Palestinians voted in 84 constituencies across the West Bank and Gaza Strip after an earlier round of municipal elections in January saw the Islamists gain control of a majority of the municipal councils they contested.
Political analysts put Hamas's gains down to a widespread protest vote against Fatah, a party identified with corruption and inefficiency in the Palestinian Authority during the lifetime of its former leader, the late Yassir Arafat.
In February Hamas signed up to a ceasefire with Israel, brokered by &to=http:// english.pravda.ru/mailbox/22/101/399/14946_.html ' target=_blank>Mahmoud Abbas, Mr Arafat's successor as PA president.

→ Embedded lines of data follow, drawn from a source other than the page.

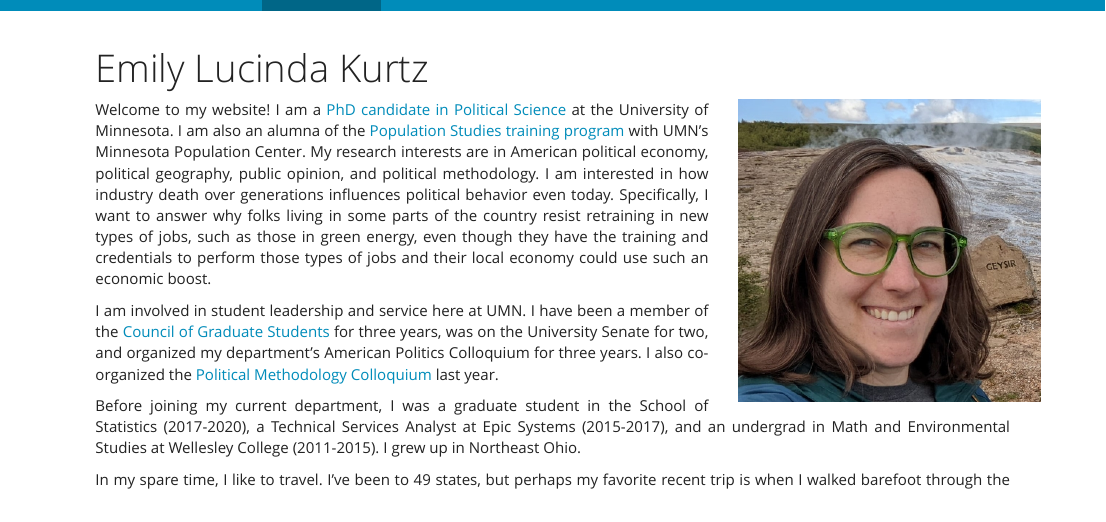
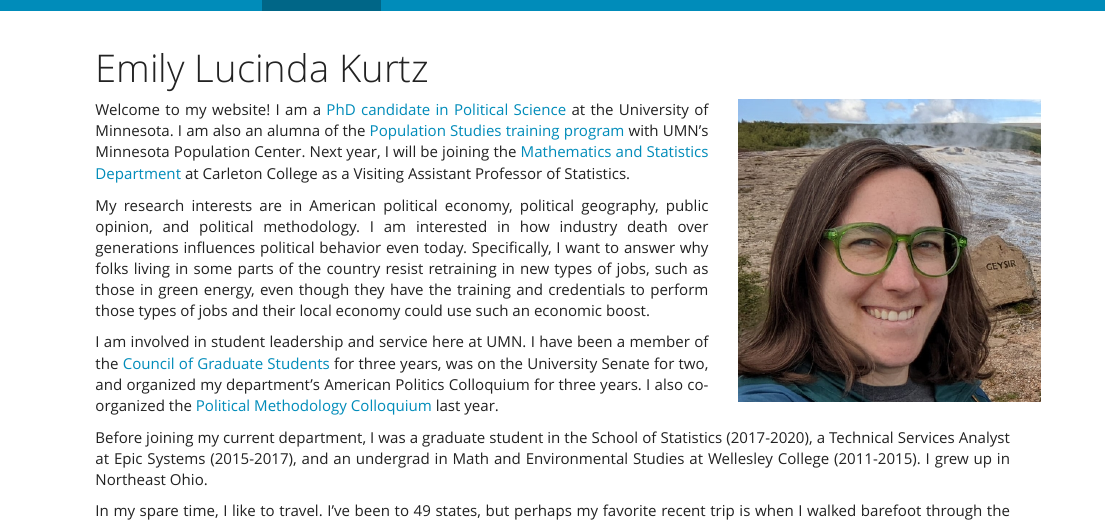
Before and after one commit to emilylucindakurtz/emilylucindakurtz.github.io, an R Markdown document (index.Rmd): the page in a window 1100 px wide, from its top. The pictures show the output file index.html that the author committed with the source, opened offline; library style sheets and scripts come from the installed R packages.

Commit message:
update job

```diff
--- a/index.Rmd
+++ b/index.Rmd
@@ -17,7 +17,9 @@ knitr::include_graphics("kurtzpicture.jpeg")
 
 <div class=text-justify>
 
-Welcome to my website! I am a [PhD candidate in Political Science](https://cla.umn.edu/about/directory/profile/kurtz217) at the University of Minnesota. I am also an alumna of the [Population Studies training program](https://pop.umn.edu/people/emily-kurtz) with UMN's Minnesota Population Center. My research interests are in American political economy, political geography, public opinion, and political methodology. I am interested in how industry death over generations influences political behavior even today. Specifically, I want to answer why folks living in some parts of the country resist retraining in new types of jobs, such as those in green energy, even though they have the training and credentials to perform those types of jobs and their local economy could use such an economic boost.
+Welcome to my website! I am a [PhD candidate in Political Science](https://cla.umn.edu/about/directory/profile/kurtz217) at the University of Minnesota. I am also an alumna of the [Population Studies training program](https://pop.umn.edu/people/emily-kurtz) with UMN's Minnesota Population Center. Next year, I will be joining the [Mathematics and Statistics Department](https://www.carleton.edu/math/) at Carleton College as a Visiting Assistant Professor of Statistics.
+
+My research interests are in American political economy, political geography, public opinion, and political methodology. I am interested in how industry death over generations influences political behavior even today. Specifically, I want to answer why folks living in some parts of the country resist retraining in new types of jobs, such as those in green energy, even though they have the training and credentials to perform those types of jobs and their local economy could use such an economic boost.
 
 
 
```
Also changed, not shown: index.html, 1 other file.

It will be standing in national elections for the first time when Palestinians vote for a new parliament on July 17.
Nowhere did Hamas face a steeper uphill struggle yesterday than in Beit Jala, part of the so-called Christian triangle south of Jerusalem. The Islamists fielded three candidates in the predominantly Greek Orthodox town on a euphemistically named Reconciliation Movement list, reports FT News.
Russia, when signing documents for the sale of Alaska to the United States, was realizing her objective benefit
Putin's official spokesman Dmitry Peskov commented on remarks in the US media about failures in launching nuclear-capable missiles in Russia